A Speed Reader with a Library

I'm never really sure what the value of being able to read quickly is and whether this effects the amount of information you actually retain when you read, but I do know that getting EFL and ESL students to read in chunks and getting them to read as much as possible can be very beneficial to their language development.
I've come across quite a few online speed reading sites, but so far I think ReadSpeeder is the best. The interface is quite simply designed and easy to use. It looks just like the kind of controls you would find on a cassette or CD player. ReadSpeeder chunks the text and you can change the speed at which you see the chunks of the text or pause it and just click to got to the next phrase as you read.

The things that make ReadSpeeder special though are:
  • It has its own built in library, so there are loads of classic books that students can get started with straight away.

  • There is also a neat bookmarklet. You drag it to your toolbar, then whenever you get to a web page you want to speed read, you can just click on it and it will be played through ReadSpeeder.
  • If you register you can start adding and saving your own texts simply by cutting and pasting.
  • Perhaps best of all though is that you can access a dedicated mobile site ( on i-phone or i-Pod Touch and access your saved books.

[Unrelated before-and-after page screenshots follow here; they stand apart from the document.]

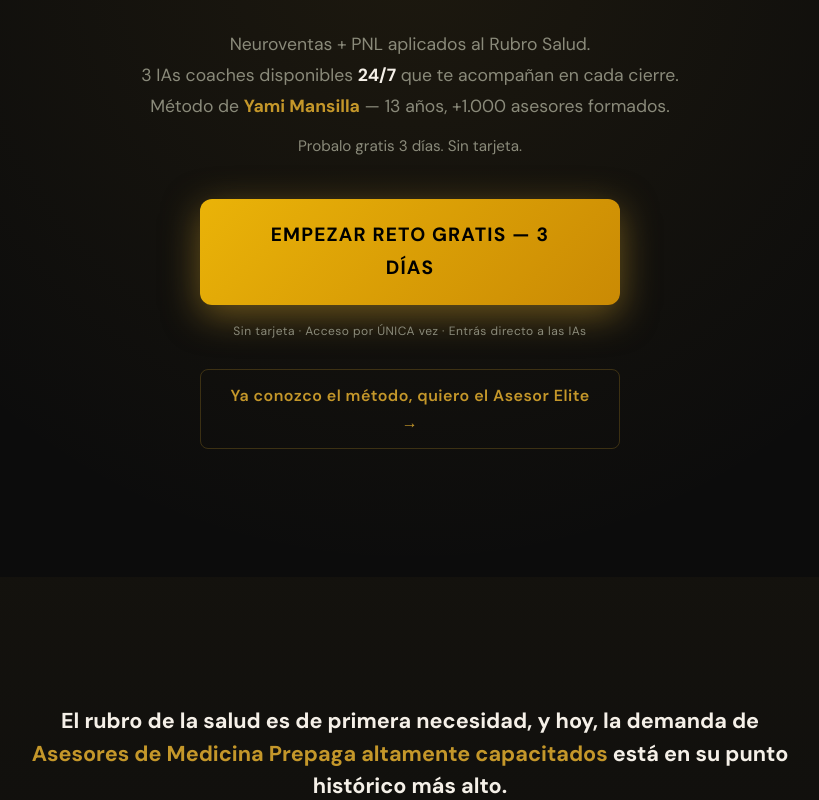
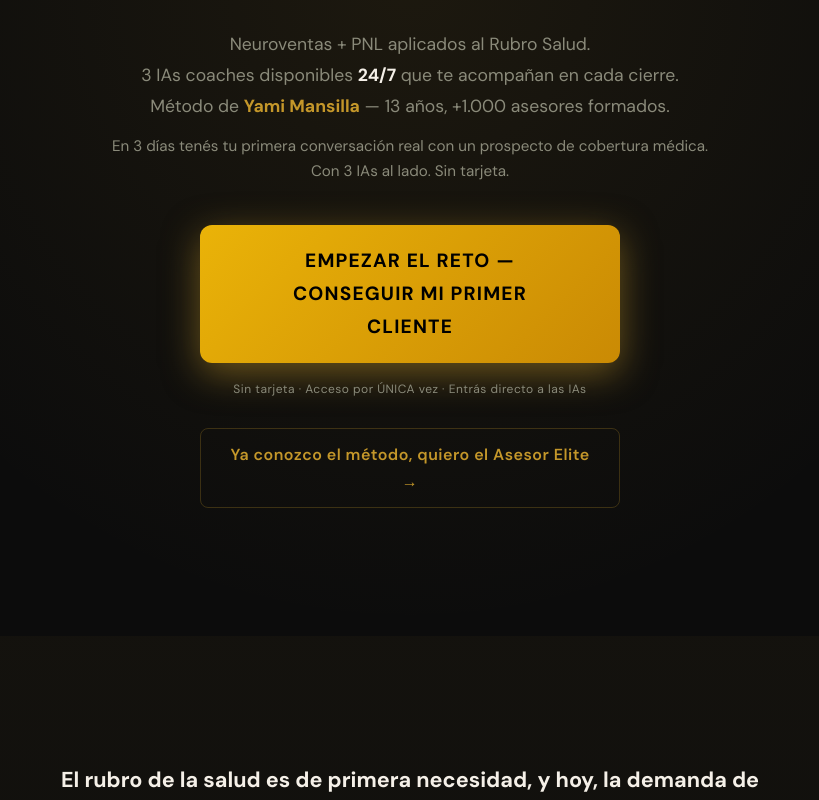
Before and after one commit to andrealorenaperez14-crypto/Comunidad-Imparable, a Next.js app in the folder frontend/: page / in a window 1280 px wide. Shown: the part 680-1480 px from the top of the page, without its empty margins (230-1049 px from the left). Built offline with nearby package versions, Linux system fonts and the light colour scheme; no server answers.

Commit message:
Hero + pricing + FAQ: copy concreto orientado a primer cliente de cobertura médica
https://claude.ai/code/session_01G1Z9iAdFSCeo8zcEHknrTZ

```diff
--- a/frontend/src/app/page.tsx
+++ b/frontend/src/app/page.tsx
@@ -158,7 +158,8 @@ export default function HomePage() {
               color: 'var(--color-text-muted)',
               marginBottom: '2.5rem'
             }}>
-              Probalo gratis 3 días. Sin tarjeta.
+              En 3 días tenés tu primera conversación real con un prospecto de cobertura médica.<br />
+              Con 3 IAs al lado. Sin tarjeta.
             </p>
           </motion.div>
 
@@ -186,7 +187,7 @@ export default function HomePage() {
                 transition: 'opacity 0.2s'
               }}
             >
-              EMPEZAR RETO GRATIS — 3 DÍAS
+              EMPEZAR EL RETO — CONSEGUIR MI PRIMER CLIENTE
             </button>
             <p style={{ fontSize: '0.75rem', color: 'var(--color-text-muted)', letterSpacing: '0.04em' }}>
               Sin tarjeta · Acceso por ÚNICA vez · Entrás directo a las IAs
@@ -574,7 +575,7 @@ export default function HomePage() {
               Después de 3 días
             </h2>
             <p style={{ fontSize: 'clamp(0.8rem, 1.8vw, 1rem)', color: 'var(--color-text-muted)', marginBottom: '2.5rem' }}>
-              Si cerraste tu primer cliente, estás listo para Elite
+              Ya intentaste. Ya sabés cómo se siente. Ahora hacelo en serio.
             </p>
 
             <div style={{
@@ -687,7 +688,7 @@ export default function HomePage() {
 
           <div style={{ display: 'flex', flexDirection: 'column', gap: '0.75rem' }}>
             {[
-              { q: '¿En 3 días puedo cerrar una venta?', a: 'SÍ, aunque todo va a ser NO, buscamos el SÍ.' },
+              { q: '¿En 3 días puedo cerrar una venta de cobertura médica?', a: 'SÍ. El objetivo es que en 3 días hayas tenido al menos una conversación real con un prospecto. Eso ya te pone adelante del 95% de los que están "pensando en arrancar".' },
               { q: '¿Necesito experiencia previa?', a: 'No, sólo ganas de salir de tu zona de confort, fe y visión.' },
               { q: '¿Cuánto puedo ganar?', a: 'Entre 50 y 500 USD por cliente. Tu objetivo es aprender.' },
               { q: '¿Puedo hacerlo mientras trabajo?', a: 'Sí, como VENDEDOR TRADICIONAL: puede ser tu complemento.\nComo ASESOR ELITE: necesitas más dedicación y haces la diferencia.' }
```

This is a great feature as students can work alone at home or anywhere else on improving their reading. It's also quite a good way to read on an i-phone as it makes the text bigger.
As I said, I'm not sure if being able to read faster is such a great skill, but this is still a good way to get your students working through texts and trying to understand 'gist' without them stopping to check every word and also a good way to get them seeing text in chunks.
  • You could use it as I said above to get students to read for gist and just see how much of the text they understand after reading through one time.
  • You could use it as a way to get students to revise a text.
  • You could even get students to recite the text as they speed read it and gradually try to improve the speed. You might well have to start very slowly.
  • Some students can find this kind of time challenge motivating and it can encourage them to repeatedly read the same text to improve their speed.
Well, I hope your students enjoy trying ReadSpeeder. It may not be the best tool for every text they read, but it's a good way to add a bit of variety to your reading activities and to give students access to a tool they can use outside of class (if they have an i-Pod or i-Phone).

You can find 35 + online reading activities for EFL ESL students here.

Related links:

Nik Peachey

No comments: